## WORK INSTRUCTIONS
This exercise calls for every record to be returned exactly, with pictures removed.

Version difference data

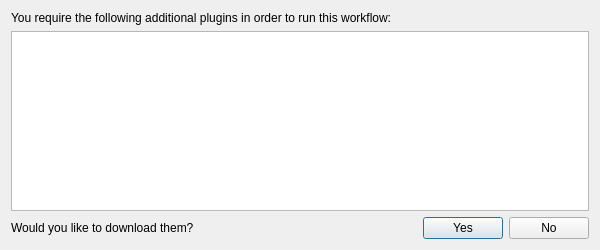
Before: the Qt Designer form src/mapclient/widgets/qt/plugindownloader.ui in MusculoskeletalAtlasProject/mapclient, drawn with Qt 5.
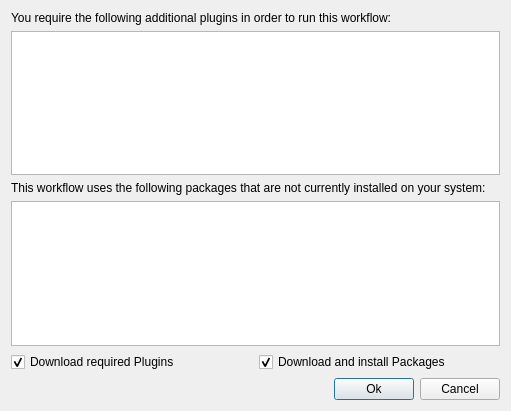
After: the same form once the commit is applied. Icons and pictures are not drawn.

The edit to the form file:
```diff
--- a/src/mapclient/widgets/qt/plugindownloader.ui
+++ b/src/mapclient/widgets/qt/plugindownloader.ui
@@ -6,13 +6,13 @@
    <rect>
     <x>0</x>
     <y>0</y>
-    <width>600</width>
-    <height>250</height>
+    <width>511</width>
+    <height>411</height>
    </rect>
   </property>
   <property name="minimumSize">
    <size>
-    <width>600</width>
+    <width>450</width>
     <height>250</height>
    </size>
   </property>
@@ -42,17 +42,47 @@
      <property name="dragDropOverwriteMode">
       <bool>false</bool>
      </property>
+     <property name="wordWrap">
+      <bool>true</bool>
+     </property>
     </widget>
    </item>
+   <item>
+    <widget class="QLabel" name="label_2">
+     <property name="text">
+      <string>This workflow uses the following packages that are not currently installed on your system:</string>
+     </property>
+    </widget>
+   </item>
+   <item>
+    <widget class="QListWidget" name="requiredDependencies"/>
+   </item>
+   <item>
+    <layout class="QHBoxLayout" name="horizontalLayout_2">
+     <item>
+      <widget class="QCheckBox" name="pluginDownload">
+       <property name="text">
+        <string>Download required Plugins</string>
+       </property>
+       <property name="checked">
+        <bool>true</bool>
+       </property>
+      </widget>
+     </item>
+     <item>
+      <widget class="QCheckBox" name="dependencyDownload">
+       <property name="text">
+        <string>Download and install Packages</string>
+       </property>
+       <property name="checked">
+        <bool>true</bool>
+       </property>
+      </widget>
+     </item>
+    </layout>
+   </item>
    <item>
     <layout class="QHBoxLayout" name="horizontalLayout">
-     <item>
-      <widget class="QLabel" name="downloadPrompt">
-       <property name="text">
-        <string>Would you like to download them?</string>
-       </property>
-      </widget>
-     </item>
      <item>
       <spacer name="horizontalSpacer">
        <property name="orientation">
@@ -69,14 +99,14 @@
      <item>
       <widget class="QPushButton" name="pushButtonYes">
        <property name="text">
-        <string>Yes</string>
+        <string>Ok</string>
        </property>
       </widget>
      </item>
      <item>
       <widget class="QPushButton" name="pushButtonNo">
        <property name="text">
-        <string>No</string>
+        <string>Cancel</string>
        </property>
       </widget>
      </item>
```
Left out of the diff: 2 changed lines with no effect on the pictures.
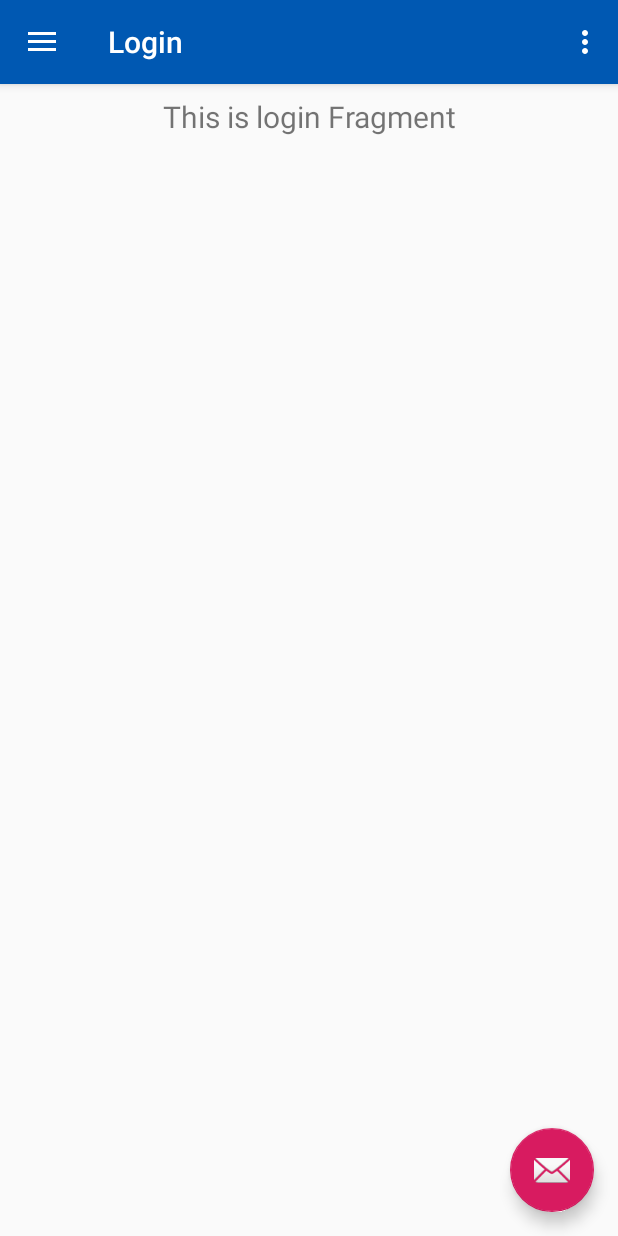
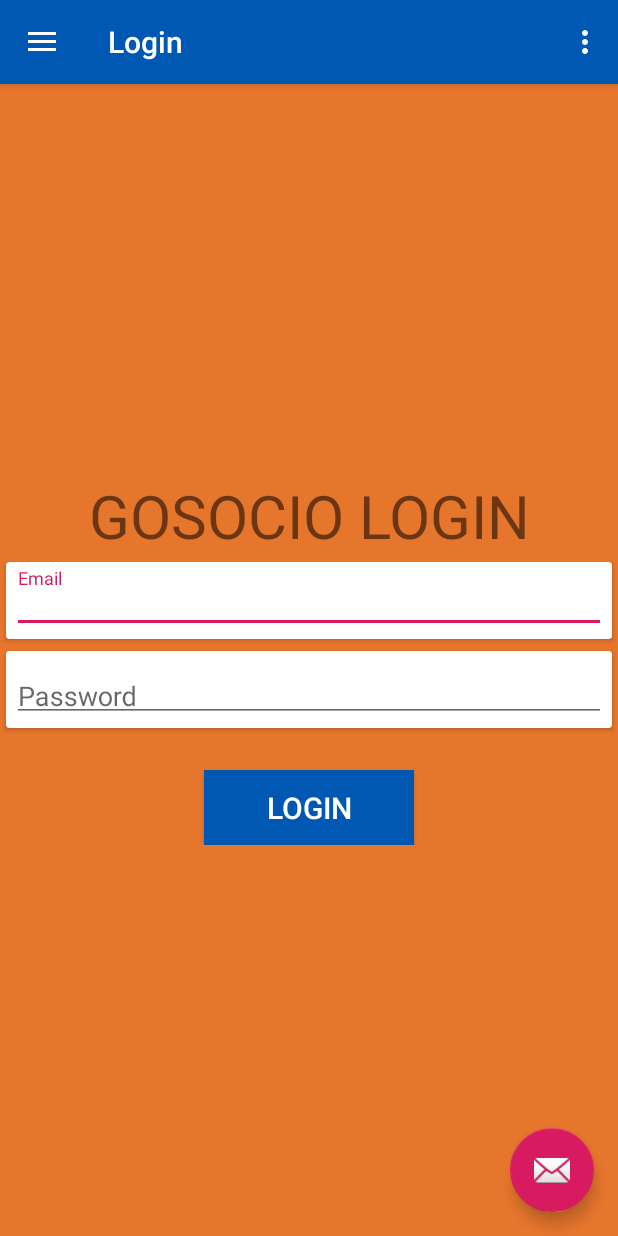
Before and after one commit to atm1504/gosocio, an Android app: the screen it shows after launch (MainActivity), in the side drawer, after a tap on "Login", on a phone screen of 412 x 824 dp. Run offline under Robolectric (Android 15) with nearby library versions, the phone set to English and light mode, and no system bars; our stand-ins replace navigation-ui; 2 statements that could not run were skipped.

Commit message:
feat: Implement login ui

```diff
--- a/app/src/main/res/layout/fragment_login.xml
+++ b/app/src/main/res/layout/fragment_login.xml
@@ -1,19 +1,83 @@
 <?xml version="1.0" encoding="utf-8"?>
-<androidx.constraintlayout.widget.ConstraintLayout xmlns:android="http://schemas.android.com/apk/res/android"
-    xmlns:app="http://schemas.android.com/apk/res-auto"
+<LinearLayout xmlns:android="http://schemas.android.com/apk/res/android"
     android:layout_width="match_parent"
-    android:layout_height="match_parent">
+    android:layout_gravity="center"
+    android:background="#E7762D"
+    android:gravity="center"
+    android:layout_height="match_parent"
+    android:orientation="vertical">
 
     <TextView
-        android:id="@+id/text_gallery"
         android:layout_width="match_parent"
         android:layout_height="wrap_content"
-        android:layout_marginStart="8dp"
-        android:layout_marginTop="8dp"
-        android:layout_marginEnd="8dp"
-        android:textAlignment="center"
-        android:textSize="20sp"
-        app:layout_constraintEnd_toEndOf="parent"
-        app:layout_constraintStart_toStartOf="parent"
-        app:layout_constraintTop_toTopOf="parent" />
-</androidx.constraintlayout.widget.ConstraintLayout>
+        android:layout_gravity="center_horizontal"
+        android:gravity="center"
+        android:text="GOSOCIO Login"
+        android:textAllCaps="true"
+        android:textSize="40sp" />
+
+    <androidx.cardview.widget.CardView
+        android:layout_width="match_parent"
+        android:layout_height="wrap_content"
+        android:layout_margin="@dimen/margin_min"
+        android:layout_marginTop="15dp"
+        android:elevation="@dimen/elevation_min">
+
+        <com.google.android.material.textfield.TextInputLayout
+            android:layout_width="match_parent"
+            android:layout_height="wrap_content"
+            android:padding="@dimen/padding_min">
+
+            <com.google.android.material.textfield.TextInputEditText
+                android:id="@+id/login_email"
+                android:layout_width="match_parent"
+                android:layout_height="wrap_content"
+                android:hint="@string/email_input"
+                android:padding="@dimen/padding_min"
+                android:textSize="@dimen/text_size_mid" />
+        </com.google.android.material.textfield.TextInputLayout>
+    </androidx.cardview.widget.CardView>
+
+    <androidx.cardview.widget.CardView
+        android:layout_width="match_parent"
+        android:layout_height="wrap_content"
+        android:layout_margin="@dimen/margin_min"
+        android:elevation="@dimen/elevation_min">
+
+        <com.google.android.material.textfield.TextInputLayout
+            android:layout_width="match_parent"
+            android:layout_height="wrap_content"
+            android:padding="@dimen/padding_min">
+
+            <com.google.android.material.textfield.TextInputEditText
+                android:id="@+id/login_password"
+                android:layout_width="match_parent"
+                android:layout_height="wrap_content"
+                android:hint="@string/password"
+                android:padding="@dimen/padding_min"
+                android:textSize="@dimen/text_size_mid" />
+        </com.google.android.material.textfield.TextInputLayout>
+    </androidx.cardview.widget.CardView>
+
+
+
+    <RelativeLayout
+        android:layout_width="match_parent"
+        android:layout_height="wrap_content"
+        android:layout_marginTop="24dp">
+
+        <Button
+            android:layout_width="140dp"
+            android:layout_height="50dp"
+            android:layout_centerInParent="true"
+            android:background="#0058b2"
+            android:padding="10dp"
+            android:id="@+id/loginButton"
+            android:text="Login"
+            android:textColor="#fff"
+            android:textSize="20dp" />
+
+    </RelativeLayout>
+
+
+</LinearLayout>
--- a/app/src/main/res/layout/fragment_signup.xml
+++ b/app/src/main/res/layout/fragment_signup.xml
@@ -114,6 +114,7 @@
                 android:layout_width="match_parent"
                 android:layout_height="wrap_content"
                 android:hint="@string/password"
+                android:inputType="textPassword"
                 android:padding="@dimen/padding_min"
                 android:textSize="@dimen/text_size_mid" />
         </com.google.android.material.textfield.TextInputLayout>
@@ -135,6 +136,7 @@
                 android:layout_width="match_parent"
                 android:layout_height="wrap_content"
                 android:hint="@string/confirm_password"
+                android:inputType="textPassword"
                 android:padding="@dimen/padding_min"
                 android:textSize="@dimen/text_size_mid" />
         </com.google.android.material.textfield.TextInputLayout>
--- a/app/src/main/res/values/strings.xml
+++ b/app/src/main/res/values/strings.xml
@@ -22,5 +22,6 @@
     <string name="aadhar">Enter your 13 aadhar number</string>
     <string name="password">Password</string>
     <string name="confirm_password">Confirm Password</string>
+    <string name="email_input">Email</string>
 
 </resources>
```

## EXPECTED OUTPUT
Before: the Qt Designer form src/mapclient/widgets/qt/plugindownloader.ui in MusculoskeletalAtlasProject/mapclient, drawn with Qt 5.
After: the same form once the commit is applied. Icons and pictures are not drawn.

The edit to the form file:
```diff
--- a/src/mapclient/widgets/qt/plugindownloader.ui
+++ b/src/mapclient/widgets/qt/plugindownloader.ui
@@ -6,13 +6,13 @@
    <rect>
     <x>0</x>
     <y>0</y>
-    <width>600</width>
-    <height>250</height>
+    <width>511</width>
+    <height>411</height>
    </rect>
   </property>
   <property name="minimumSize">
    <size>
-    <width>600</width>
+    <width>450</width>
     <height>250</height>
    </size>
   </property>
@@ -42,17 +42,47 @@
      <property name="dragDropOverwriteMode">
       <bool>false</bool>
      </property>
+     <property name="wordWrap">
+      <bool>true</bool>
+     </property>
     </widget>
    </item>
+   <item>
+    <widget class="QLabel" name="label_2">
+     <property name="text">
+      <string>This workflow uses the following packages that are not currently installed on your system:</string>
+     </property>
+    </widget>
+   </item>
+   <item>
+    <widget class="QListWidget" name="requiredDependencies"/>
+   </item>
+   <item>
+    <layout class="QHBoxLayout" name="horizontalLayout_2">
+     <item>
+      <widget class="QCheckBox" name="pluginDownload">
+       <property name="text">
+        <string>Download required Plugins</string>
+       </property>
+       <property name="checked">
+        <bool>true</bool>
+       </property>
+      </widget>
+     </item>
+     <item>
+      <widget class="QCheckBox" name="dependencyDownload">
+       <property name="text">
+        <string>Download and install Packages</string>
+       </property>
+       <property name="checked">
+        <bool>true</bool>
+       </property>
+      </widget>
+     </item>
+    </layout>
+   </item>
    <item>
     <layout class="QHBoxLayout" name="horizontalLayout">
-     <item>
-      <widget class="QLabel" name="downloadPrompt">
-       <property name="text">
-        <string>Would you like to download them?</string>
-       </property>
-      </widget>
-     </item>
      <item>
       <spacer name="horizontalSpacer">
        <property name="orientation">
@@ -69,14 +99,14 @@
      <item>
       <widget class="QPushButton" name="pushButtonYes">
        <property name="text">
-        <string>Yes</string>
+        <string>Ok</string>
        </property>
       </widget>
      </item>
      <item>
       <widget class="QPushButton" name="pushButtonNo">
        <property name="text">
-        <string>No</string>
+        <string>Cancel</string>
        </property>
       </widget>
      </item>
```
Left out of the diff: 2 changed lines with no effect on the pictures.
Before and after one commit to atm1504/gosocio, an Android app: the screen it shows after launch (MainActivity), in the side drawer, after a tap on "Login", on a phone screen of 412 x 824 dp. Run offline under Robolectric (Android 15) with nearby library versions, the phone set to English and light mode, and no system bars; our stand-ins replace navigation-ui; 2 statements that could not run were skipped.

Commit message:
feat: Implement login ui

```diff
--- a/app/src/main/res/layout/fragment_login.xml
+++ b/app/src/main/res/layout/fragment_login.xml
@@ -1,19 +1,83 @@
 <?xml version="1.0" encoding="utf-8"?>
-<androidx.constraintlayout.widget.ConstraintLayout xmlns:android="http://schemas.android.com/apk/res/android"
-    xmlns:app="http://schemas.android.com/apk/res-auto"
+<LinearLayout xmlns:android="http://schemas.android.com/apk/res/android"
     android:layout_width="match_parent"
-    android:layout_height="match_parent">
+    android:layout_gravity="center"
+    android:background="#E7762D"
+    android:gravity="center"
+    android:layout_height="match_parent"
+    android:orientation="vertical">
 
     <TextView
-        android:id="@+id/text_gallery"
         android:layout_width="match_parent"
         android:layout_height="wrap_content"
-        android:layout_marginStart="8dp"
-        android:layout_marginTop="8dp"
-        android:layout_marginEnd="8dp"
-        android:textAlignment="center"
-        android:textSize="20sp"
-        app:layout_constraintEnd_toEndOf="parent"
-        app:layout_constraintStart_toStartOf="parent"
-        app:layout_constraintTop_toTopOf="parent" />
-</androidx.constraintlayout.widget.ConstraintLayout>
+        android:layout_gravity="center_horizontal"
+        android:gravity="center"
+        android:text="GOSOCIO Login"
+        android:textAllCaps="true"
+        android:textSize="40sp" />
+
+    <androidx.cardview.widget.CardView
+        android:layout_width="match_parent"
+        android:layout_height="wrap_content"
+        android:layout_margin="@dimen/margin_min"
+        android:layout_marginTop="15dp"
+        android:elevation="@dimen/elevation_min">
+
+        <com.google.android.material.textfield.TextInputLayout
+            android:layout_width="match_parent"
+            android:layout_height="wrap_content"
+            android:padding="@dimen/padding_min">
+
+            <com.google.android.material.textfield.TextInputEditText
+                android:id="@+id/login_email"
+                android:layout_width="match_parent"
+                android:layout_height="wrap_content"
+                android:hint="@string/email_input"
+                android:padding="@dimen/padding_min"
+                android:textSize="@dimen/text_size_mid" />
+        </com.google.android.material.textfield.TextInputLayout>
+    </androidx.cardview.widget.CardView>
+
+    <androidx.cardview.widget.CardView
+        android:layout_width="match_parent"
+        android:layout_height="wrap_content"
+        android:layout_margin="@dimen/margin_min"
+        android:elevation="@dimen/elevation_min">
+
+        <com.google.android.material.textfield.TextInputLayout
+            android:layout_width="match_parent"
+            android:layout_height="wrap_content"
+            android:padding="@dimen/padding_min">
+
+            <com.google.android.material.textfield.TextInputEditText
+                android:id="@+id/login_password"
+                android:layout_width="match_parent"
+                android:layout_height="wrap_content"
+                android:hint="@string/password"
+                android:padding="@dimen/padding_min"
+                android:textSize="@dimen/text_size_mid" />
+        </com.google.android.material.textfield.TextInputLayout>
+    </androidx.cardview.widget.CardView>
+
+
+
+    <RelativeLayout
+        android:layout_width="match_parent"
+        android:layout_height="wrap_content"
+        android:layout_marginTop="24dp">
+
+        <Button
+            android:layout_width="140dp"
+            android:layout_height="50dp"
+            android:layout_centerInParent="true"
+            android:background="#0058b2"
+            android:padding="10dp"
+            android:id="@+id/loginButton"
+            android:text="Login"
+            android:textColor="#fff"
+            android:textSize="20dp" />
+
+    </RelativeLayout>
+
+
+</LinearLayout>
--- a/app/src/main/res/layout/fragment_signup.xml
+++ b/app/src/main/res/layout/fragment_signup.xml
@@ -114,6 +114,7 @@
                 android:layout_width="match_parent"
                 android:layout_height="wrap_content"
                 android:hint="@string/password"
+                android:inputType="textPassword"
                 android:padding="@dimen/padding_min"
                 android:textSize="@dimen/text_size_mid" />
         </com.google.android.material.textfield.TextInputLayout>
@@ -135,6 +136,7 @@
                 android:layout_width="match_parent"
                 android:layout_height="wrap_content"
                 android:hint="@string/confirm_password"
+                android:inputType="textPassword"
                 android:padding="@dimen/padding_min"
                 android:textSize="@dimen/text_size_mid" />
         </com.google.android.material.textfield.TextInputLayout>
--- a/app/src/main/res/values/strings.xml
+++ b/app/src/main/res/values/strings.xml
@@ -22,5 +22,6 @@
     <string name="aadhar">Enter your 13 aadhar number</string>
     <string name="password">Password</string>
     <string name="confirm_password">Confirm Password</string>
+    <string name="email_input">Email</string>
 
 </resources>
```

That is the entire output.